The first Richmond, Fredericksburg and Potomac Railroad (RF&P) cabooses were wooden construction built as early as 1904. Over the years, they were modified to keep them in service or sold.
The RF&P purchased its first modern, all steel cabooses in 1970 from the International Car Company in Kenton, Ohio for $29,741. Shortly thereafter, Southern Iron and Equipment ofAtlantic, Georgia built additional cabooses numbered 921 through 923 and 931 through 933.
The first three cars from the International Car Company were numbered 901 through 903. The design included many new safety features including improved entry steps, glass windows with screens, hand brakes, adjustable high back seats, and electric lights. This car, No. 904, built in 1974, was part of the second series that ran through No. 907. The earliest steam-era cabooses were painted bright vermillion enamel. No. 904 caboose was painted blue with yellow trim and white lettering.

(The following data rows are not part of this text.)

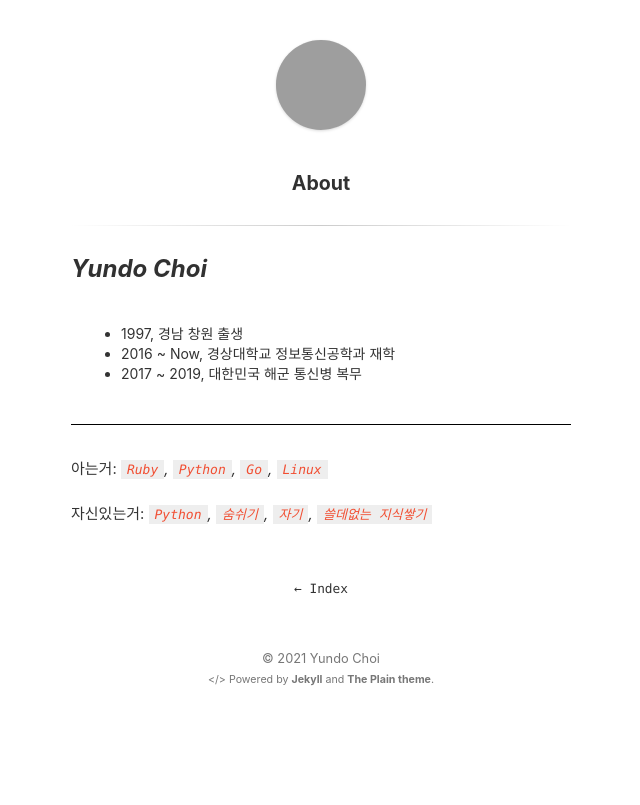
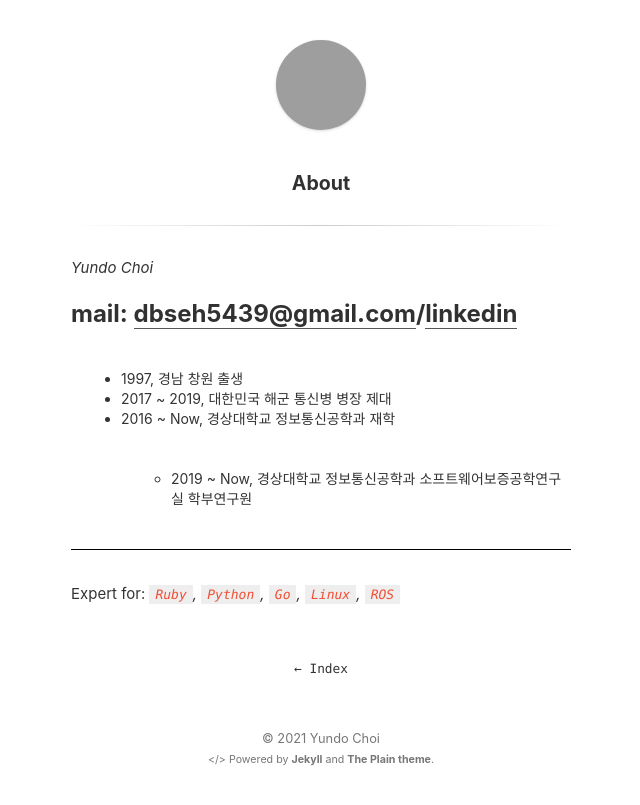
Before and after one commit to zygn/blog, a Jekyll site: the page built from about.md, in a window 1280 px wide, cut to the strip 0-805 px from the top of the page. Shown: the whole strip, without its empty margins (319-959 px from the left). Built offline with Jekyll 4.4.1, drawn with Linux system fonts in a browser that asks for light colours; grey boxes are pictures that could not be loaded.

Commit message:
Update about.md

```diff
--- a/about.md
+++ b/about.md
@@ -3,14 +3,15 @@ layout: page
 title: About
 ---
 *Yundo Choi*
+
+mail: [dbseh5439@gmail.com](mailto:dbseh5439@gmail.com)/[linkedin](www.linkedin.com/in/yundomundo)
 ---
 
 - 1997, 경남 창원 출생
+- 2017 ~ 2019, 대한민국 해군 통신병 병장 제대
 - 2016 ~ Now, 경상대학교 정보통신공학과 재학
-- 2017 ~ 2019, 대한민국 해군 통신병 복무
+  - 2019 ~ Now, 경상대학교 정보통신공학과 소프트웨어보증공학연구실 학부연구원
 
 ---
 
-아는거: _`Ruby`, `Python`, `Go`, `Linux`_
-
-자신있는거: _`Python`, `숨쉬기`, `자기`, `쓸데없는 지식쌓기`_
+Expert for: _`Ruby`, `Python`, `Go`, `Linux`, `ROS`_
```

The caboose provided train crew with a shelter at the rear of the train. From here they could exit the train for switching or to protect the rear of the train when stopped. They also used windows to inspect the train for problems such as shifting loads and broken or dragging equipment. The conductor kept records and conducted business from a table or desk in the caboose. For longer trips the caboose was used as a living quarters, and was very frequently personalized and decorated with pictures and posters.
The Commonwealth of Virginia required a caboose on all freight trains operating in the State until 1988. The Virginia Caboose law was repealed that year no longer requiring the use of cabooses and eventually a number of them went completely out-of-service.
In 1956, a special train consisting of fourteen cabooses and two passenger trains operated for fathers and sons between Richmond and Quantico Marine base. The Marine Corps provided the sons and their fathers a tour of the base and a 1unch in the mess hail before returning to Richmond.